Formal French gardens are not my favourites so I watched Monty Don's French Gardens: Gardens of Power and Passion (ABC, July 17 and 19) through an open doorway to the kitchen.
Suddenly there was mention of rhubarb for sale at a small market in a famous French garden, the red stems laid out on a huge leaf of Rheum officinale "that you grow in your gardens".
Well, I doubt it features in many Canberra gardens as it needs wet soil hence the word rheumy for watery.
That species is, according to Christopher Lloyd in The Well-tempered Garden (Penguin, 1985), "an outsizer, even among giants, with immense green leaves" while Rheum palmatum has a dusky reddish bloom on the underside of its youngish leaves "which reveals itself in titillating glimpses, like petticoats, where a breeze lifts them".
The Rheum that we do grow here - rhubarb (Rheum rhabarbarum) cost me a small fortune in water last summer.
However in winter, there is no pudding/dessert more comforting than rhubarb and apple crumble.
An Adelaide-born, ex Canberra, health economist, now resident in London is currently visiting family and friends in Australia.
He grows thousands of raspberries in his London garden so in Canberra he added raspberries to the apple instead of rhubarb which was enjoyed by local friends but he says rhubarb and apple is superior.
His recipe is what he calls "bog standard": a bloke's bare-bones combo.
Alastair's apple and rhubarb crumble
4 Granny Smith apples
4 stems of chopped rhubarb
1/3 cup caster sugar
1 cup plain flour
130g butter, chilled and chopped
1/2 cup brown sugar
1/2 cup rolled oats
1 tsp cinnamon
Cook apple, rhubarb and caster sugar gently together in a saucepan for 20 minutes. Place in a baking dish. Rub flour, butter, oats, cinnamon together in a bowl using fingers until an even consistency. Cover fruit mixture with a layer of the crumble and bake for 35 minutes until crumble has browned. Note: he is very disappointed with Vietnamese cinnamon which is not as flavoursome as Ceylon cinnamon from Sri Lanka (which is available from Herbie's Spices at delis and some supermarkets in Canberra).
In an eye-catching display at the Heritage Nursery in Yarralumla a variety of rhubarb (Rheum x hybridum) has a rhubarb and apple crumble recipe on its label.
The plants are in bright pink-red pots and have an irresistible frivolity about them, petticoats indeed. Nursery staffer Ebony Sampson said they come from Triffid Park in Victoria.
Their history of growing rhubarb covers four generations of the Clayton and Smith families and the French Harvest story from Baxter on the Mornington Peninsula and Triffid Park story make interesting reading online.

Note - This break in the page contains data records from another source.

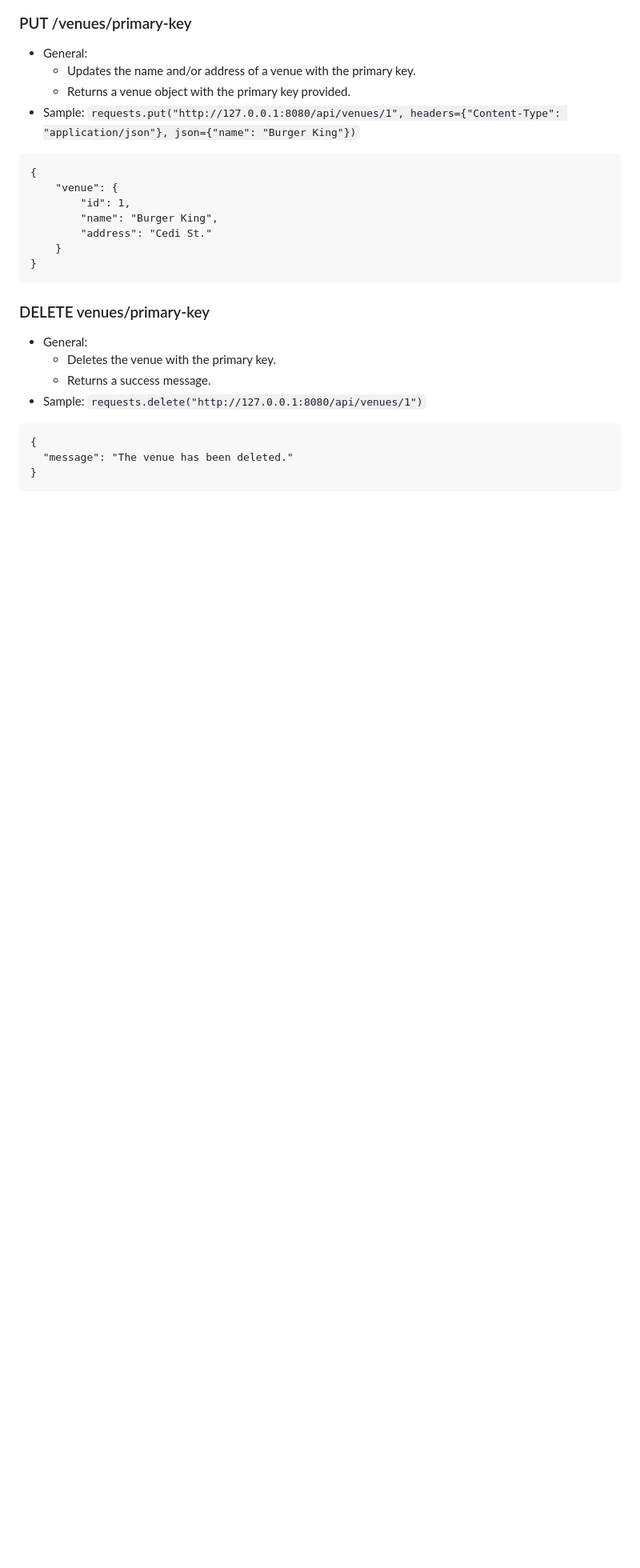
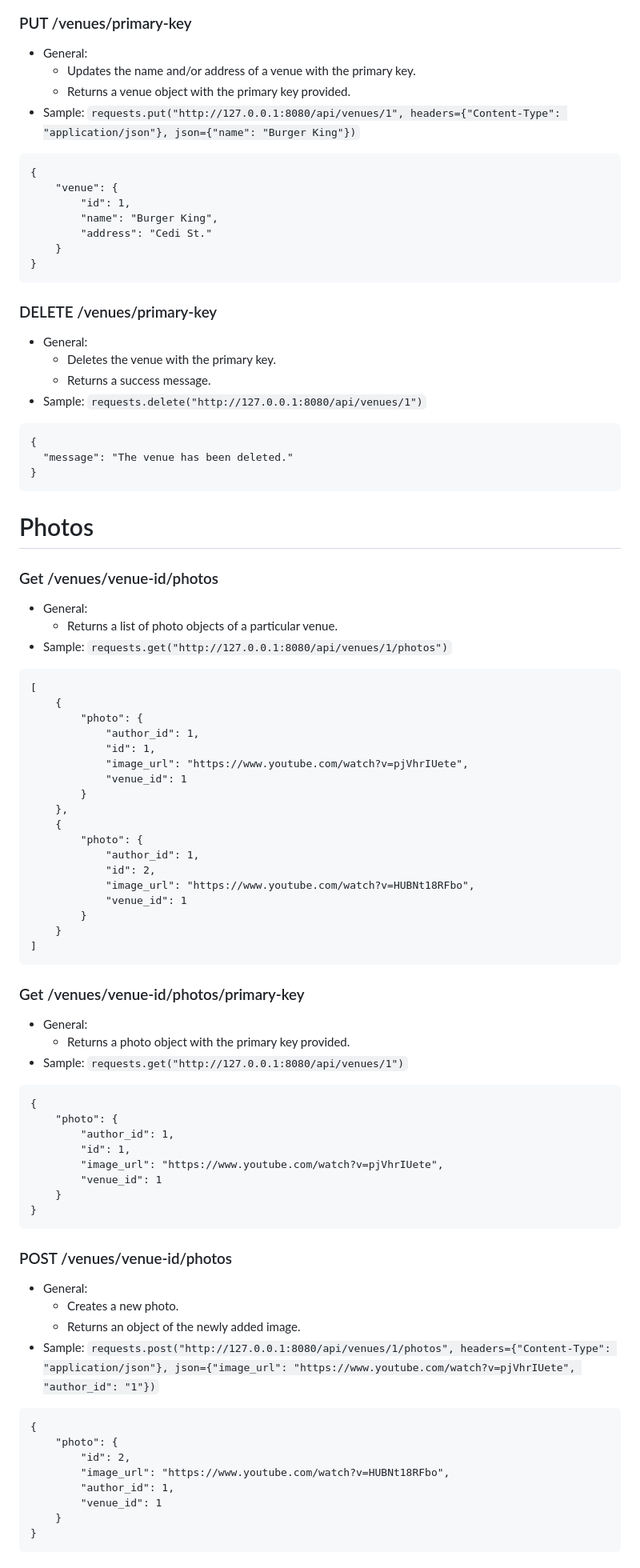
Before and after one commit to ajagyabeng/codecademy-restful-api-project, a Markdown page: README.md, the part around one of its changes. Shown at 80% size. Drawn GitHub-style; blank space fills up the shorter version.

````diff
--- a/README.md
+++ b/README.md
@@ -151,7 +151,7 @@ Authentication: This version of the applications does not require authentication
 }
 ```
 
-### DELETE venues/primary-key
+### DELETE /venues/primary-key
 - General:
   - Deletes the venue with the primary key.
   - Returns a success message.
@@ -163,3 +163,65 @@ Authentication: This version of the applications does not require authentication
 }
 ```
 
+# Photos
+
+### Get /venues/venue-id/photos
+
+- General:
+  - Returns a list of photo objects of a particular venue.
+- Sample: `requests.get("http://127.0.0.1:8080/api/venues/1/photos")`
+
+```
+[
+    {
+        "photo": {
+            "author_id": 1,
+            "id": 1,
+            "image_url": "https://www.youtube.com/watch?v=pjVhrIUete",
+            "venue_id": 1
+        }
+    },
+    {
+        "photo": {
+            "author_id": 1,
+            "id": 2,
+            "image_url": "https://www.youtube.com/watch?v=HUBNt18RFbo",
+            "venue_id": 1
+        }
+    }
+]
+```
+
+### Get /venues/venue-id/photos/primary-key
+- General:
+  - Returns a photo object with the primary key provided.
+- Sample: `requests.get("http://127.0.0.1:8080/api/venues/1")`
+
+```
+{
+    "photo": {
+        "author_id": 1,
+        "id": 1,
+        "image_url": "https://www.youtube.com/watch?v=pjVhrIUete",
+        "venue_id": 1
+    }
+}
+```
+
+### POST /venues/venue-id/photos
+- General:
+  - Creates a new photo.
+  - Returns an object of the newly added image.
+- Sample: `requests.post("http://127.0.0.1:8080/api/venues/1/photos", headers={"Content-Type": "application/json"}, json={"image_url": "https://www.youtube.com/watch?v=pjVhrIUete", "author_id": "1"})`
+
+```
+{
+    "photo": {
+        "id": 2,
+        "image_url": "https://www.youtube.com/watch?v=HUBNt18RFbo",
+        "author_id": 1,
+        "venue_id": 1
+    }
+}
+```
+
````
Also changed, not shown: other parts of README.md (+20 -2 lines).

Their recipe uses four cups of diced rhubarb and adds lemon zest and, in the crumble uses self raising flour and adds coconut.
Stephanie Alexander uses apple chunks cooked in butter with vanilla bean and cinnamon, cooked in a frying pan with lid, adds rhubarb puree and, in the crumble includes baking powder, ground ginger and the variation of adding roughly chopped macadamia nuts.
For the widest variety of rhubarb recipes go to Hugh Fearnley-Whittingstall's River Cottage Fruit Everyday!"(Bloomsbury Publishing, 2013).
The author says rhubarb is not strictly a fruit but its berry-tartness ensures its place in the pudding course. He serves rhubarb fish parcels with soy and ginger, quick rhubarb pickle, lamb and rhubarb pasty and, deliciously named, rhubarb fumble.
Fearnley-Whittingstall says a fumble is a fruit fool topped with a separately made crumble, his own idea.
The base layer is gently cooked rhubarb, orange juice and caster sugar mingled with sweet, rich vanilla-laced custard above.
On mentioning weevils (pantry moths or flour bugs) in a Griffith pantry and in Captain Cook's voyage biscuits (Kitchen Garden, June 30), Ann Smith of Curtin got in touch.
She said the organic method to keep them away is to spread fresh (not dried) bay leaves in your pantry and add them to jars of grains and other dried ingredients.
She thinks something in the fresh bay leaves prevents the weevil eggs from hatching.
If you are heading to the National Museum to see Cook's Journal in the Endeavour Voyage exhibition, fruit crumble slices are served in the museum cafe - apricot or fig and, last week, a sour cherry version.
Thus sustained, do explore the new forecourt Garden.
In the section nearest to the car park where the Ngunnawal, Ngambri and Ngunawal people welcome you to their Country (Yumalundi, Gurruburrii, Yumalundi) among carved standing sandstones.
Among 80 Australian plants are a dozen with name labels and their flower and fruit uses include drinks for humans and food for birds